### Data records
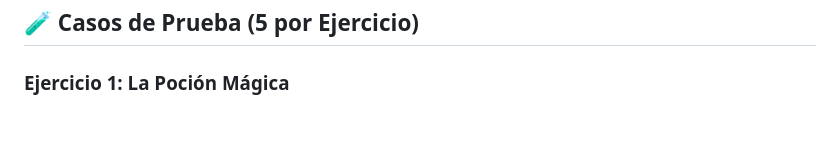
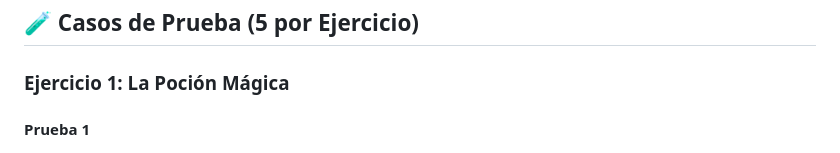
Before and after one commit to esucar-alt/Alicia-en-el-pais-de-las-maravillas, a Markdown page: README.md, the part around the change. Drawn GitHub-style; blank space fills up the shorter version.

```diff
--- a/README.md
+++ b/README.md
@@ -47,6 +47,7 @@ Este proyecto consiste en una aplicación web interactiva inspirada en *Alicia e
 ## 🧪 Casos de Prueba (5 por Ejercicio)
 
 ### Ejercicio 1: La Poción Mágica
+#### Prueba 1
 ![Captura Ejercicio 1](img/ejercicio1-prueba1.png)
 ![Captura Ejercicio 1](img/ejercicio1-prueba2.png)
 ![Captura Ejercicio 1](img/ejercicio1-prueba3.png)
```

### Assigned task
Some lines of the material above contain the string "Ejercicio". Please state how many, giving the number alone.

### Response area
5